In part one of this interview with Timothy Garton Ash, Ian Brown of the Oxford Internet Institute talks about the internet and freedom of expression, net neutrality, internet service providers and censorship by both democratic and autocratic governments.

Published on: February 10, 2012 | Principle 2 | Comments: 0


Free Speech Debate launch with Jimmy Wales

For those of you who missed it first time round, here's Timothy Garton Ash, director of Free Speech Debate, speaking to the Wikipedia co-founder, a day after the encyclopedia's English pages were blacked out in protest against two anti-piracy bills in the US. They talk about SOPA and PIPA, the controversial Muhammad cartoons and Wikipedia's decision to go dark.

Published on: February 10, 2012 | Principle 1 | Comments: 0


Ezra Levant: public powers are the real threat to internet freedom

Private powers are not a "large threat" to free speech, the Canadian lawyer and publisher tells Katie Engelhart.

Published on: February 10, 2012 | Principle 10 | Comments: 1

(Photo by William Andrew)

Real names vs pseudonyms

Are Google+ and Facebook right to ban pseudonyms? Voice your opinion here.

Published on: February 10, 2012 | Principle 1 | Comments: 13

Social Networking And Blogging Website Twitter

Twitter’s new censorship policy

Twitter's plans to censor tweets on a country-by-country basis led to an angry backlash by users. Judith Bruhn looks at the microblog's policy in more detail.

Published on: February 1, 2012 | Principle 2 | Comments: 0
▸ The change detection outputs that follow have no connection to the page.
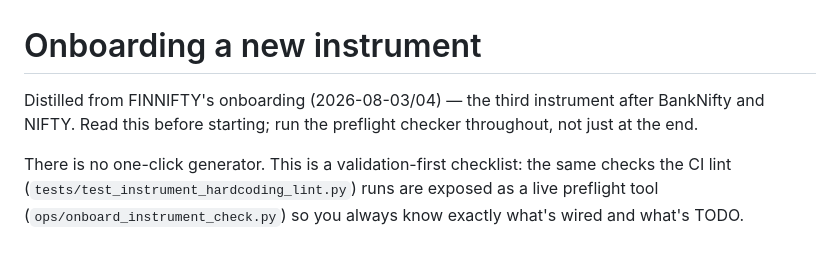
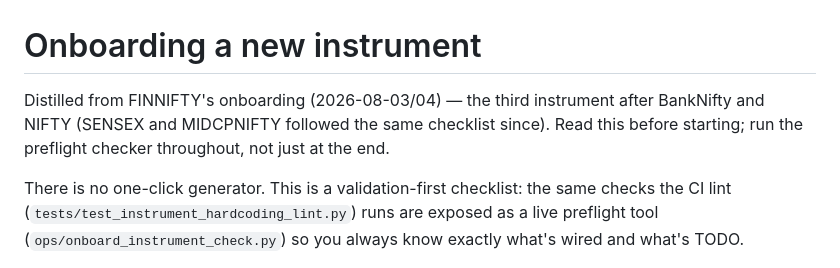
Before and after one commit to amitsajwan/option_trading, a Markdown page: docs/ONBOARDING_INSTRUMENT.md, the part around the change. Rendered like a GitHub page.

```diff
--- a/docs/ONBOARDING_INSTRUMENT.md
+++ b/docs/ONBOARDING_INSTRUMENT.md
@@ -1,8 +1,9 @@
 # Onboarding a new instrument
 
 Distilled from FINNIFTY's onboarding (2026-08-03/04) — the third instrument
-after BankNifty and NIFTY. Read this before starting; run the preflight
-checker throughout, not just at the end.
+after BankNifty and NIFTY (SENSEX and MIDCPNIFTY followed the same checklist
+since). Read this before starting; run the preflight checker throughout,
+not just at the end.
 
 There is no one-click generator. This is a validation-first checklist: the
 same checks the CI lint (`tests/test_instrument_hardcoding_lint.py`) runs are
```
Also changed, not shown: docs/PROCESS_TOPOLOGY.md (+6 -2 lines).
Free Speech Debate is a research project of the Dahrendorf Programme for the Study of Freedom at St Antony's College in the University of Oxford.